Another popular story discussed findings published in Morbidity and Mortality Weekly Report, which showed that the incidence of diabetes may be declining among older adults in the United States.

Including warning labels may limit soda consumption

Consumers report more consistently considering the negative health effects of drinking soda and other sugary beverages when health warning labels are included in packaging, according to findings presented at ObesityWeek. Read more.

Diabetes incidence decreases, prevalence plateaus among Medicare beneficiaries

The prevalence of diabetes among adults aged at least 68 years has plateaued in recent years, and an analysis of Medicare claims data suggests diabetes incidence also has declined, according to findings published in Morbidity and Mortality Weekly Report. Read more.

Intermittent fasting research still developing, time-restricted feeding shows potential

Among the numerous intermittent fasting strategies being pursued for weight loss, time-restricted feeding has shown particular promise, according to a speaker at ObesityWeek. Read more.

Experts warn PFAS endocrine-disrupting chemicals may drive obesity, osteoporosis

A class of endocrine-disrupting chemicals known as PFAS may work as an “environmental trigger” to drive multiple adverse endocrine health effects, including obesity, thyroid dysfunction and low bone mineral density, although researchers caution that more studies on potential associations are needed. Read more.

Age, hypothyroidism type influence all-cause mortality risk in older adults

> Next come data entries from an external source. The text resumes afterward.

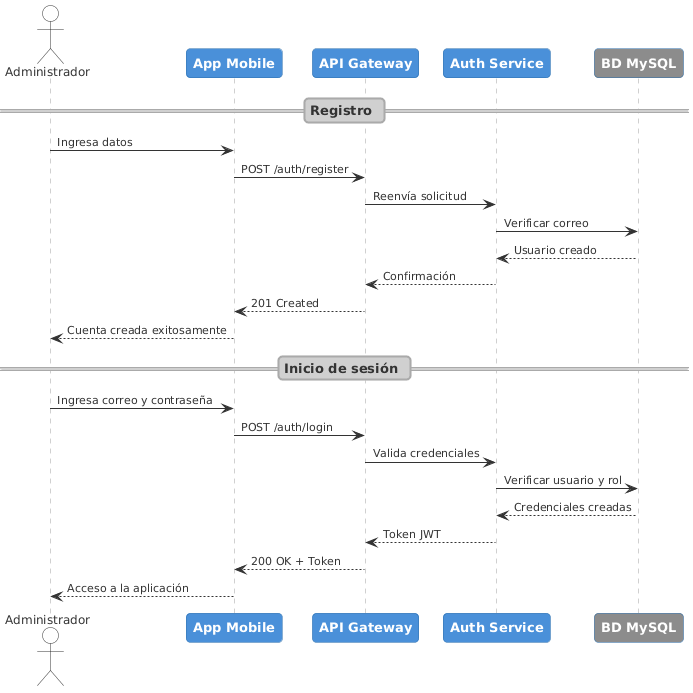
The PlantUML diagram assets/img/secuencia1.png in Condomia/Edifika-report, before a commit.
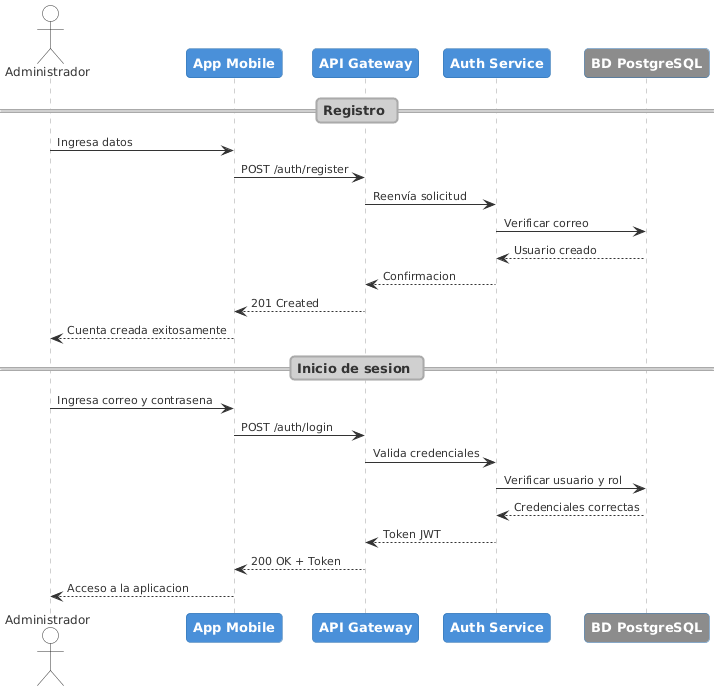
After the commit.

Change to the diagram source:
```diff
@@ -32,7 +32,7 @@
 participant "App Mobile" as App
 participant "API Gateway" as Gateway
 participant "Auth Service" as Auth
-participant "BD MySQL" as BD #8C8C8C
+participant "BD PostgreSQL" as BD #8C8C8C
 
 == Registro ==
 Administrador -> App : Ingresa datos
@@ -40,17 +40,17 @@
 Gateway -> Auth : Reenvía solicitud
 Auth -> BD : Verificar correo
 BD --> Auth : Usuario creado
-Auth --> Gateway : Confirmación
+Auth --> Gateway : Confirmacion
 Gateway --> App : 201 Created
 App --> Administrador : Cuenta creada exitosamente
 
-== Inicio de sesión ==
-Administrador -> App : Ingresa correo y contraseña
+== Inicio de sesion ==
+Administrador -> App : Ingresa correo y contrasena
 App -> Gateway : POST /auth/login
 Gateway -> Auth : Valida credenciales
 Auth -> BD : Verificar usuario y rol
-BD --> Auth : Credenciales creadas
+BD --> Auth : Credenciales correctas
 Auth --> Gateway : Token JWT
 Gateway --> App : 200 OK + Token
-App --> Administrador : Acceso a la aplicación
+App --> Administrador : Acceso a la aplicacion
 @enduml
```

All-cause mortality risk is greater for adults aged at least 60 years with overt hypothyroidism compared with adults with euthyroidism, but the same is not true for cardiovascular mortality risk, according to findings presented at the annual meeting of the American Thyroid Association. Read more.